*** Opening Entries supplied ***
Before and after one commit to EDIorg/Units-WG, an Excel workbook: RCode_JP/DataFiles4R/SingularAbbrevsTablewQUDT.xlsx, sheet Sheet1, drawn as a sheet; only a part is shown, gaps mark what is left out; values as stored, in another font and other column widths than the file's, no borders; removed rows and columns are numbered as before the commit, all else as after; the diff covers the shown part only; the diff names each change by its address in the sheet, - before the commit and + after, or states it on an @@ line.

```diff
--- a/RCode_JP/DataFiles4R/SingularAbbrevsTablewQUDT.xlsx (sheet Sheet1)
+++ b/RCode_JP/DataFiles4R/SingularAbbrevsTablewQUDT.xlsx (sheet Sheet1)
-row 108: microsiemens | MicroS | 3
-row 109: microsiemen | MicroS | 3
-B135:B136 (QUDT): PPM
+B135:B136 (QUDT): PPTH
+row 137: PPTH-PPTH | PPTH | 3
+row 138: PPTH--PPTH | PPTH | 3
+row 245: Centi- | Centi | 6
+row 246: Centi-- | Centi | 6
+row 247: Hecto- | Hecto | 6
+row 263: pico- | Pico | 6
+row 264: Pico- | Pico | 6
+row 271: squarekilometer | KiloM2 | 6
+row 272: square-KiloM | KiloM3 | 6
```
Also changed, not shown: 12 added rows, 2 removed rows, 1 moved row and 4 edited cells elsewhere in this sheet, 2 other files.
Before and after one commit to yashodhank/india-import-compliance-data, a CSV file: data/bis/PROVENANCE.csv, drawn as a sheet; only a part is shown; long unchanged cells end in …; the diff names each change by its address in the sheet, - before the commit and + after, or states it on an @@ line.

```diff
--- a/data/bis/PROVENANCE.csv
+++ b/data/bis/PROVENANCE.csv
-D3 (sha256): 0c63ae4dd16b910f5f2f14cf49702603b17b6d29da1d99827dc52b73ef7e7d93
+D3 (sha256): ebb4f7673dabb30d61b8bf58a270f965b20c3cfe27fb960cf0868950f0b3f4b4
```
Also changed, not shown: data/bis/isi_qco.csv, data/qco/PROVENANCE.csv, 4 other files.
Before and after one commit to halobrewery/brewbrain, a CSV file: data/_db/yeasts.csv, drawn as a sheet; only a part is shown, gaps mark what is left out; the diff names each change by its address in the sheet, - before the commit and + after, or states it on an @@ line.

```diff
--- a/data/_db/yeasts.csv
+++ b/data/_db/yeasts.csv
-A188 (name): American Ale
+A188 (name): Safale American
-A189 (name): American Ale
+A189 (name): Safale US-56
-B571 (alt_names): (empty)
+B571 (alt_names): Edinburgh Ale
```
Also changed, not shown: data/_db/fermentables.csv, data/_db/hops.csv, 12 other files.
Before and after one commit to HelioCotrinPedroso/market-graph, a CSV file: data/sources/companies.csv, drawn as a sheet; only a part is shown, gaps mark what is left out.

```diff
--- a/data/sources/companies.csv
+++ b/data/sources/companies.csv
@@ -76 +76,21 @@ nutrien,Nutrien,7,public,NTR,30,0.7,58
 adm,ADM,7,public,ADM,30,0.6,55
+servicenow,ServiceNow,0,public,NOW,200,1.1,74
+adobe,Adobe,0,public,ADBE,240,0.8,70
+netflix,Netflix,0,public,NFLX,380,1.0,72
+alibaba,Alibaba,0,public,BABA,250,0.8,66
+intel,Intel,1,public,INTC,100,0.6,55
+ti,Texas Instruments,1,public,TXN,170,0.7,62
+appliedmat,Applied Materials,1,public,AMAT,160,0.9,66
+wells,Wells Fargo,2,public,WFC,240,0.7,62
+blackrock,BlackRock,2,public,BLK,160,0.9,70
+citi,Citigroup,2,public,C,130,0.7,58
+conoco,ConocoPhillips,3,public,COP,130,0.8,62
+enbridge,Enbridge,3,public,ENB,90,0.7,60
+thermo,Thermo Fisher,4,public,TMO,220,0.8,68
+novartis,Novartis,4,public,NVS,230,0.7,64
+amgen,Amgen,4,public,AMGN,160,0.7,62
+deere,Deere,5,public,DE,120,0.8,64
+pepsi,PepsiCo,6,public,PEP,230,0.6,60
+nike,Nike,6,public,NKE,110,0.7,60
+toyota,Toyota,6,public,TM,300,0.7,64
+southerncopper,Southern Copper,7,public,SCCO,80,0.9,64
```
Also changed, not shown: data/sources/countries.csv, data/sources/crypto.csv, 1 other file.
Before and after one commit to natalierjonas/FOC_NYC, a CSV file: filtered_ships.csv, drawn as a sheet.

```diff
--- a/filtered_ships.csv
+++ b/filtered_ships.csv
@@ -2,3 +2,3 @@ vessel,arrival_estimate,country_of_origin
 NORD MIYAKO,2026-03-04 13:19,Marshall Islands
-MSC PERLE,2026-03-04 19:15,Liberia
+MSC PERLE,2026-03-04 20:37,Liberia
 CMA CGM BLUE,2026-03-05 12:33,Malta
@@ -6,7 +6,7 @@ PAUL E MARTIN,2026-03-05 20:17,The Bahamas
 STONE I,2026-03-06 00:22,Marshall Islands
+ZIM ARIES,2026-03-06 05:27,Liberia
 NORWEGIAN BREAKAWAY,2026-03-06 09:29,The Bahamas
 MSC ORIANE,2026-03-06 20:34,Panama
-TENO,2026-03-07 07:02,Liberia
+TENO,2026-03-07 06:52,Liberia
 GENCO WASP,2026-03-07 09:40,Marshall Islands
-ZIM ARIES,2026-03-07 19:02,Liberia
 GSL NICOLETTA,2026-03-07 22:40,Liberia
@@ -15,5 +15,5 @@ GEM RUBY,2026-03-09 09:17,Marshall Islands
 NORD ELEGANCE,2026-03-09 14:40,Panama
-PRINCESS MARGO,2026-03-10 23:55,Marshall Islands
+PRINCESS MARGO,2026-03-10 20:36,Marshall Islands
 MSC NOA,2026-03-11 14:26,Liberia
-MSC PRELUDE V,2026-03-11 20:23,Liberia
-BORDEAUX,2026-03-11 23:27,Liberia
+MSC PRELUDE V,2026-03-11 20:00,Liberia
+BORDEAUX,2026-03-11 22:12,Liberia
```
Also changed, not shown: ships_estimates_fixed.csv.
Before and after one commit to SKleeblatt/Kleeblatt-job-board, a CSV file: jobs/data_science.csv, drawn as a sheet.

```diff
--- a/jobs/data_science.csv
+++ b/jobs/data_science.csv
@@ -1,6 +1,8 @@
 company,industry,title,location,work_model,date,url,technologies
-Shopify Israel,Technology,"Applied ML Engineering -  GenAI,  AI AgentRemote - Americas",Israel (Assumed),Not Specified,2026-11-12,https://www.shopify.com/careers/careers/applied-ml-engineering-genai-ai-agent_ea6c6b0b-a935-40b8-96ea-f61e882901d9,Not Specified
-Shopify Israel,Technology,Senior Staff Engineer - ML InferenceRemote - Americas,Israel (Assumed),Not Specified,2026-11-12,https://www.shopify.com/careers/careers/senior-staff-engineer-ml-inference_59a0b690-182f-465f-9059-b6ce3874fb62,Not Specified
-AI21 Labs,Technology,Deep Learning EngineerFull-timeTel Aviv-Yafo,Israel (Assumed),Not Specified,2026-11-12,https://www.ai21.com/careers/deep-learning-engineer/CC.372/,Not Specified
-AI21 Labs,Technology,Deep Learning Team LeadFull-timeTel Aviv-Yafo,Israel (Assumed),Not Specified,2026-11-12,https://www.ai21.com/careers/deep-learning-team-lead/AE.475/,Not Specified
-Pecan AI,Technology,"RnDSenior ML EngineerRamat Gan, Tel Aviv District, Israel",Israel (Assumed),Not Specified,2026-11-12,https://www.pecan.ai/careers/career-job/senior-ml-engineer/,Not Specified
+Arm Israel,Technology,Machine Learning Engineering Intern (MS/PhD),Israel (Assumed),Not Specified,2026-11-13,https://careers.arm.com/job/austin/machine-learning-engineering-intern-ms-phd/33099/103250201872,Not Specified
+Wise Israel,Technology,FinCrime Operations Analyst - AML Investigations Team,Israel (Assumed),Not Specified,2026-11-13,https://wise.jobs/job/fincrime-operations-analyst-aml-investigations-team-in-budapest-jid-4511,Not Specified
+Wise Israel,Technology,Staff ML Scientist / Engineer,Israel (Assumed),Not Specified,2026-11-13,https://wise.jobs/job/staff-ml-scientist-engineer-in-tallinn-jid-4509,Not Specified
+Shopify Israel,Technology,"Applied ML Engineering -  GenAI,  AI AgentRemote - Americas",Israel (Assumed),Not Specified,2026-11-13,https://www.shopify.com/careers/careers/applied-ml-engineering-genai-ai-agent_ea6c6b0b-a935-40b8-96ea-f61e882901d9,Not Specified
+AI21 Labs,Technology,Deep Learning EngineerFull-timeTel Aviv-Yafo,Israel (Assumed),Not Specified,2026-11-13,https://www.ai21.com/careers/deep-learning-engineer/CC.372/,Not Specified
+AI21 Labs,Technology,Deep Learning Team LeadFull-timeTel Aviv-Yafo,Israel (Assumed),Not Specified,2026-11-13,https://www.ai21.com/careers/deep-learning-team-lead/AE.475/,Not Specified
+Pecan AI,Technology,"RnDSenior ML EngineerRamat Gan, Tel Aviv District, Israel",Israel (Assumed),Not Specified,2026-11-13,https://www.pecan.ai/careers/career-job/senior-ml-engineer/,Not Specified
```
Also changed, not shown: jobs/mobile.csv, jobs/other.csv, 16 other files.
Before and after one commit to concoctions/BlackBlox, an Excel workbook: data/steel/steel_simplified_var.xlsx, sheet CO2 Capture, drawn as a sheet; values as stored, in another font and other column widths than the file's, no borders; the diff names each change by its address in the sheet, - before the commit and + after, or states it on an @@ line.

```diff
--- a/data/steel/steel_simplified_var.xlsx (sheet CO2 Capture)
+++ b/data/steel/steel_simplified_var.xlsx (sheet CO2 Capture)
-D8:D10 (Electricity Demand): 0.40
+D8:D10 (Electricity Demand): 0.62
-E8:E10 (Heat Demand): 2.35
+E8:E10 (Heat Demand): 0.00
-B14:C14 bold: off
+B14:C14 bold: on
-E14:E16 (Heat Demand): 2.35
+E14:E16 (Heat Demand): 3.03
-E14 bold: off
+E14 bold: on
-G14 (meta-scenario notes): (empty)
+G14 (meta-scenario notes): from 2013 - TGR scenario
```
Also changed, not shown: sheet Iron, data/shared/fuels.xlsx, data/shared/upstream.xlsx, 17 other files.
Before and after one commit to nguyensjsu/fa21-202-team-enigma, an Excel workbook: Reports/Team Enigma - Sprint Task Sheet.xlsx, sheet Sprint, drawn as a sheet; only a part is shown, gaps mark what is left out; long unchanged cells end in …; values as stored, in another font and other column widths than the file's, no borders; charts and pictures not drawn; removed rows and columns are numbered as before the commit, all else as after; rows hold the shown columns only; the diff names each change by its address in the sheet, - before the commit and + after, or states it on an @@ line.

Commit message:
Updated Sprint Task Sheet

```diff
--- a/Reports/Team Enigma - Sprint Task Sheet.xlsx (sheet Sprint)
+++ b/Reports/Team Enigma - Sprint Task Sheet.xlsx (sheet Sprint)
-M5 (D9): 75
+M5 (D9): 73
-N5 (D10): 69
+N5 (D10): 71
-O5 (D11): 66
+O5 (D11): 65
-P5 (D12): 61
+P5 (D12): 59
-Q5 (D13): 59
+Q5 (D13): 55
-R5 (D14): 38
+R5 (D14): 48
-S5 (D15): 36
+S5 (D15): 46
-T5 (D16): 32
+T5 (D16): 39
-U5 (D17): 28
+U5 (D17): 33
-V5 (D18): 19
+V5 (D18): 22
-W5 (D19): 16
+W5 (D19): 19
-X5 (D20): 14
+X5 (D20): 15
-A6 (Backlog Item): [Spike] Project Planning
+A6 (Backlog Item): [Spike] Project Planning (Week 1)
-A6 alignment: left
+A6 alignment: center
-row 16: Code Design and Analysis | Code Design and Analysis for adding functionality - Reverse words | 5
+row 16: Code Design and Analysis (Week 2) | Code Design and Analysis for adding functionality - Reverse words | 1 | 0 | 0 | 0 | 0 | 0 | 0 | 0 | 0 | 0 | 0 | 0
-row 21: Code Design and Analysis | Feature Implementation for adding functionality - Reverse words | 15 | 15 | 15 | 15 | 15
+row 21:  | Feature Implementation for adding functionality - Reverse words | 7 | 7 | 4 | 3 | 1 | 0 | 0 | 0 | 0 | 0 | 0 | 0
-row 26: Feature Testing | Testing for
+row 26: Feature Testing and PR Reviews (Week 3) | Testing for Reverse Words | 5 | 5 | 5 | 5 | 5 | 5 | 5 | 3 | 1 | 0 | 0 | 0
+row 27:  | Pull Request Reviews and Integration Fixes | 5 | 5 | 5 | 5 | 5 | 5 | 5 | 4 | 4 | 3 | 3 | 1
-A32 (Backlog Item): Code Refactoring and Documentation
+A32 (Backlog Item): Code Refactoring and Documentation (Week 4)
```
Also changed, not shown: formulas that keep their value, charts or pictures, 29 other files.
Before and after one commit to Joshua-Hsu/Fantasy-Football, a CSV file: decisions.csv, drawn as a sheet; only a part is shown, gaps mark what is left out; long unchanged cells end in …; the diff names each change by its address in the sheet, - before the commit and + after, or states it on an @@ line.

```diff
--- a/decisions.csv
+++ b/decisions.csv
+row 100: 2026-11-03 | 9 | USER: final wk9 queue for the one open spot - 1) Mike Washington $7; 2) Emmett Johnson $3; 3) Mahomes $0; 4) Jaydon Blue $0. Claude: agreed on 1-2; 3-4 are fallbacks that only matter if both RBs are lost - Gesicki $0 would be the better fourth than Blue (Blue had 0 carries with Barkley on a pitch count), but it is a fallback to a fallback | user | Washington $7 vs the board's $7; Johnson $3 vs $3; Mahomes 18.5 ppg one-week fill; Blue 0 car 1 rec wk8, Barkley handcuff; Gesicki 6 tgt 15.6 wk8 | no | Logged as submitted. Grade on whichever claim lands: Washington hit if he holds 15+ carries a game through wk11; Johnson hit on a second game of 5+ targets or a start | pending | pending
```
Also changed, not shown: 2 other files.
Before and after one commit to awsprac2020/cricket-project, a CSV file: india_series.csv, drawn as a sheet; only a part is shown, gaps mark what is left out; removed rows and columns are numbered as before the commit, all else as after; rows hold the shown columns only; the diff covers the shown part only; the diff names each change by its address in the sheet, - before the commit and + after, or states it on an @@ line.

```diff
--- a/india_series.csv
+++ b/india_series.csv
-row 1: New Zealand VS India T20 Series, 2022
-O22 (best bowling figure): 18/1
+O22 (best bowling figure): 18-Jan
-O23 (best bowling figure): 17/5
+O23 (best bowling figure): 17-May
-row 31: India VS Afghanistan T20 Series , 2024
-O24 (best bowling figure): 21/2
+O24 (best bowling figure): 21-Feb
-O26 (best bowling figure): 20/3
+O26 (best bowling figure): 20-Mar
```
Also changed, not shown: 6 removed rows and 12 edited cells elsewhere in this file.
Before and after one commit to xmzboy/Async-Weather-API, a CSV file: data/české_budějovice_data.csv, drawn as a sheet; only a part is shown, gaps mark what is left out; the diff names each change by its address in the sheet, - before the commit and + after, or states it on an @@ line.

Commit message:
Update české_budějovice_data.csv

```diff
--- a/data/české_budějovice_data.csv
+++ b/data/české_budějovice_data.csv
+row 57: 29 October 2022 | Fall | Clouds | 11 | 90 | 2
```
*** Closing Entries supplied ***
- [Activity]:
Gather each line of the listing containing the word "Item" and show it.

- [Task response]:
-A6 (Backlog Item): [Spike] Project Planning
+A6 (Backlog Item): [Spike] Project Planning (Week 1)
-A32 (Backlog Item): Code Refactoring and Documentation
+A32 (Backlog Item): Code Refactoring and Documentation (Week 4)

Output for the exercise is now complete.